PROBLEM DETAILS |
A complete copy of the entries, exactly as written, is the expected result.

THE RECORDS |
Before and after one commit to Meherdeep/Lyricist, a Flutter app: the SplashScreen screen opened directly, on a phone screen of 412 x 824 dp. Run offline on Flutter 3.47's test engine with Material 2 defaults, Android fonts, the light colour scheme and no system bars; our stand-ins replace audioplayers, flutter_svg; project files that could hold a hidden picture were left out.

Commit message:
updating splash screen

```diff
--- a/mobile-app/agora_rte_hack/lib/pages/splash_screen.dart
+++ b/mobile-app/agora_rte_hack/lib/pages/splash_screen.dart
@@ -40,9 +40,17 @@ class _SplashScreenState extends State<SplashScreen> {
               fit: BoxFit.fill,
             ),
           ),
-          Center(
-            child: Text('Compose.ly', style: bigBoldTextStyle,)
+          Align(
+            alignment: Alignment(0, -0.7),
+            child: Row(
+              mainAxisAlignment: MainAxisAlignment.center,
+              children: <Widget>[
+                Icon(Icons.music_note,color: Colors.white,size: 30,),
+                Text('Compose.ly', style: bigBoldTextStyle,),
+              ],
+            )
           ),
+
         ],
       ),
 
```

SOLUTION TO THIS TASK |
Before and after one commit to Meherdeep/Lyricist, a Flutter app: the SplashScreen screen opened directly, on a phone screen of 412 x 824 dp. Run offline on Flutter 3.47's test engine with Material 2 defaults, Android fonts, the light colour scheme and no system bars; our stand-ins replace audioplayers, flutter_svg; project files that could hold a hidden picture were left out.

Commit message:
updating splash screen

```diff
--- a/mobile-app/agora_rte_hack/lib/pages/splash_screen.dart
+++ b/mobile-app/agora_rte_hack/lib/pages/splash_screen.dart
@@ -40,9 +40,17 @@ class _SplashScreenState extends State<SplashScreen> {
               fit: BoxFit.fill,
             ),
           ),
-          Center(
-            child: Text('Compose.ly', style: bigBoldTextStyle,)
+          Align(
+            alignment: Alignment(0, -0.7),
+            child: Row(
+              mainAxisAlignment: MainAxisAlignment.center,
+              children: <Widget>[
+                Icon(Icons.music_note,color: Colors.white,size: 30,),
+                Text('Compose.ly', style: bigBoldTextStyle,),
+              ],
+            )
           ),
+
         ],
       ),
 
```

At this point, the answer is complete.